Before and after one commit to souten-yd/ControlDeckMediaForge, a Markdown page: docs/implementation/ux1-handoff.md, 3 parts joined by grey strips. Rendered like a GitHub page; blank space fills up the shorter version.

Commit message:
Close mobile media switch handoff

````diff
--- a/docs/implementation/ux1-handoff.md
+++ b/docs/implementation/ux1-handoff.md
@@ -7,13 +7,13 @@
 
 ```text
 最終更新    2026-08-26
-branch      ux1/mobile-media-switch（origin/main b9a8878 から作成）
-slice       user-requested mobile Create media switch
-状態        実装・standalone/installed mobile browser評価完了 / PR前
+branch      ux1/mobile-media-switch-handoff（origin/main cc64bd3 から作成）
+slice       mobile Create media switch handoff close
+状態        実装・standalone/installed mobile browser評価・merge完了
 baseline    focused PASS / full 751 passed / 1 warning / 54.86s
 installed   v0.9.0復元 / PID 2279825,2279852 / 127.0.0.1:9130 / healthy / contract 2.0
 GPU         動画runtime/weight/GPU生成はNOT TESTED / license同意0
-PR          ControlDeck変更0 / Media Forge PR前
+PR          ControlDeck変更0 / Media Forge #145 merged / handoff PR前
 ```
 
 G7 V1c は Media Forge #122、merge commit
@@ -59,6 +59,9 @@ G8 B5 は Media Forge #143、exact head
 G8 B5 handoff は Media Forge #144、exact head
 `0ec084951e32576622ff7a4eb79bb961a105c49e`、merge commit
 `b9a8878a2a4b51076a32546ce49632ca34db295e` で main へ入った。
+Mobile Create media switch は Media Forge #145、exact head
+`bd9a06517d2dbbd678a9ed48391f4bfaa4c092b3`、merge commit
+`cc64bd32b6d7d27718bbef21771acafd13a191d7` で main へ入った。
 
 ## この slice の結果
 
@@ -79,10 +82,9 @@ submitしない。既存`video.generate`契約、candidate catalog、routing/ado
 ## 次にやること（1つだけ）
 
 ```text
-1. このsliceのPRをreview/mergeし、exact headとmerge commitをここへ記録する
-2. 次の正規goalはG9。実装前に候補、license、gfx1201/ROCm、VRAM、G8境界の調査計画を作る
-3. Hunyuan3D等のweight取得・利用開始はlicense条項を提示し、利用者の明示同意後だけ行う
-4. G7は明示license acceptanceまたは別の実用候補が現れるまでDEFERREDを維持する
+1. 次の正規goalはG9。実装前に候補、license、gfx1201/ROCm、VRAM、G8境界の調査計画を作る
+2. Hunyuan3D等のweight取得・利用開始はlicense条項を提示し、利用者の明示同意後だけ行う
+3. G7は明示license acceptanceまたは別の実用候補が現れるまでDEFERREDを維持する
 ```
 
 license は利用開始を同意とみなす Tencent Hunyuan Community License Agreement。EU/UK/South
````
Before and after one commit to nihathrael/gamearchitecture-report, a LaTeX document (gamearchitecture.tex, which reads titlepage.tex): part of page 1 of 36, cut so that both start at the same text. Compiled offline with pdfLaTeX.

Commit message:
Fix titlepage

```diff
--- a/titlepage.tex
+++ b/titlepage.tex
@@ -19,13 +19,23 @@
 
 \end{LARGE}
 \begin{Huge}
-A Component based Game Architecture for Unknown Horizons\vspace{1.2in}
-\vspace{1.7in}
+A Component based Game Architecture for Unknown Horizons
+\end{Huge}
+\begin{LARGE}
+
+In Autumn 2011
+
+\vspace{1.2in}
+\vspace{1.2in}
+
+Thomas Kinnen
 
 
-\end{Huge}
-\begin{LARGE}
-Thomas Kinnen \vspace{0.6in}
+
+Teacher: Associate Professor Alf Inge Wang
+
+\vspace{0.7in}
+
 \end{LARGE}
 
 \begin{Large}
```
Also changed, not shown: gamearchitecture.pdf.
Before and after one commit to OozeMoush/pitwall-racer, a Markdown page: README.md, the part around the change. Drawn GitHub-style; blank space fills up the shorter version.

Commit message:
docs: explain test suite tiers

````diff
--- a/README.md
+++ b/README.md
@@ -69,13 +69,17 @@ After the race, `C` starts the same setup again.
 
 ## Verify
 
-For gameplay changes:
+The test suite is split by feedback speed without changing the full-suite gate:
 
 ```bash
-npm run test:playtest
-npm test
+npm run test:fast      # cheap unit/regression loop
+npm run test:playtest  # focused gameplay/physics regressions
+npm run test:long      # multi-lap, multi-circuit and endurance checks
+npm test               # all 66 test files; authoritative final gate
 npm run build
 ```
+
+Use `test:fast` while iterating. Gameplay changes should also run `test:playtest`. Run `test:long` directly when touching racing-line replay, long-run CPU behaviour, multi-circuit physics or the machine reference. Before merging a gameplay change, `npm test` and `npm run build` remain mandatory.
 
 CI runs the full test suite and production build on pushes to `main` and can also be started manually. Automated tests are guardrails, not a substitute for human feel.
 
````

****************************************

Work instructions:
Would you reproduce the material above exactly as it reads?

Solved problem:
Before and after one commit to souten-yd/ControlDeckMediaForge, a Markdown page: docs/implementation/ux1-handoff.md, 3 parts joined by grey strips. Rendered like a GitHub page; blank space fills up the shorter version.

Commit message:
Close mobile media switch handoff

````diff
--- a/docs/implementation/ux1-handoff.md
+++ b/docs/implementation/ux1-handoff.md
@@ -7,13 +7,13 @@
 
 ```text
 最終更新    2026-08-26
-branch      ux1/mobile-media-switch（origin/main b9a8878 から作成）
-slice       user-requested mobile Create media switch
-状態        実装・standalone/installed mobile browser評価完了 / PR前
+branch      ux1/mobile-media-switch-handoff（origin/main cc64bd3 から作成）
+slice       mobile Create media switch handoff close
+状態        実装・standalone/installed mobile browser評価・merge完了
 baseline    focused PASS / full 751 passed / 1 warning / 54.86s
 installed   v0.9.0復元 / PID 2279825,2279852 / 127.0.0.1:9130 / healthy / contract 2.0
 GPU         動画runtime/weight/GPU生成はNOT TESTED / license同意0
-PR          ControlDeck変更0 / Media Forge PR前
+PR          ControlDeck変更0 / Media Forge #145 merged / handoff PR前
 ```
 
 G7 V1c は Media Forge #122、merge commit
@@ -59,6 +59,9 @@ G8 B5 は Media Forge #143、exact head
 G8 B5 handoff は Media Forge #144、exact head
 `0ec084951e32576622ff7a4eb79bb961a105c49e`、merge commit
 `b9a8878a2a4b51076a32546ce49632ca34db295e` で main へ入った。
+Mobile Create media switch は Media Forge #145、exact head
+`bd9a06517d2dbbd678a9ed48391f4bfaa4c092b3`、merge commit
+`cc64bd32b6d7d27718bbef21771acafd13a191d7` で main へ入った。
 
 ## この slice の結果
 
@@ -79,10 +82,9 @@ submitしない。既存`video.generate`契約、candidate catalog、routing/ado
 ## 次にやること（1つだけ）
 
 ```text
-1. このsliceのPRをreview/mergeし、exact headとmerge commitをここへ記録する
-2. 次の正規goalはG9。実装前に候補、license、gfx1201/ROCm、VRAM、G8境界の調査計画を作る
-3. Hunyuan3D等のweight取得・利用開始はlicense条項を提示し、利用者の明示同意後だけ行う
-4. G7は明示license acceptanceまたは別の実用候補が現れるまでDEFERREDを維持する
+1. 次の正規goalはG9。実装前に候補、license、gfx1201/ROCm、VRAM、G8境界の調査計画を作る
+2. Hunyuan3D等のweight取得・利用開始はlicense条項を提示し、利用者の明示同意後だけ行う
+3. G7は明示license acceptanceまたは別の実用候補が現れるまでDEFERREDを維持する
 ```
 
 license は利用開始を同意とみなす Tencent Hunyuan Community License Agreement。EU/UK/South
````
Before and after one commit to nihathrael/gamearchitecture-report, a LaTeX document (gamearchitecture.tex, which reads titlepage.tex): part of page 1 of 36, cut so that both start at the same text. Compiled offline with pdfLaTeX.

Commit message:
Fix titlepage

```diff
--- a/titlepage.tex
+++ b/titlepage.tex
@@ -19,13 +19,23 @@
 
 \end{LARGE}
 \begin{Huge}
-A Component based Game Architecture for Unknown Horizons\vspace{1.2in}
-\vspace{1.7in}
+A Component based Game Architecture for Unknown Horizons
+\end{Huge}
+\begin{LARGE}
+
+In Autumn 2011
+
+\vspace{1.2in}
+\vspace{1.2in}
+
+Thomas Kinnen
 
 
-\end{Huge}
-\begin{LARGE}
-Thomas Kinnen \vspace{0.6in}
+
+Teacher: Associate Professor Alf Inge Wang
+
+\vspace{0.7in}
+
 \end{LARGE}
 
 \begin{Large}
```
Also changed, not shown: gamearchitecture.pdf.
Before and after one commit to OozeMoush/pitwall-racer, a Markdown page: README.md, the part around the change. Drawn GitHub-style; blank space fills up the shorter version.

Commit message:
docs: explain test suite tiers

````diff
--- a/README.md
+++ b/README.md
@@ -69,13 +69,17 @@ After the race, `C` starts the same setup again.
 
 ## Verify
 
-For gameplay changes:
+The test suite is split by feedback speed without changing the full-suite gate:
 
 ```bash
-npm run test:playtest
-npm test
+npm run test:fast      # cheap unit/regression loop
+npm run test:playtest  # focused gameplay/physics regressions
+npm run test:long      # multi-lap, multi-circuit and endurance checks
+npm test               # all 66 test files; authoritative final gate
 npm run build
 ```
+
+Use `test:fast` while iterating. Gameplay changes should also run `test:playtest`. Run `test:long` directly when touching racing-line replay, long-run CPU behaviour, multi-circuit physics or the machine reference. Before merging a gameplay change, `npm test` and `npm run build` remain mandatory.
 
 CI runs the full test suite and production build on pushes to `main` and can also be started manually. Automated tests are guardrails, not a substitute for human feel.
 
````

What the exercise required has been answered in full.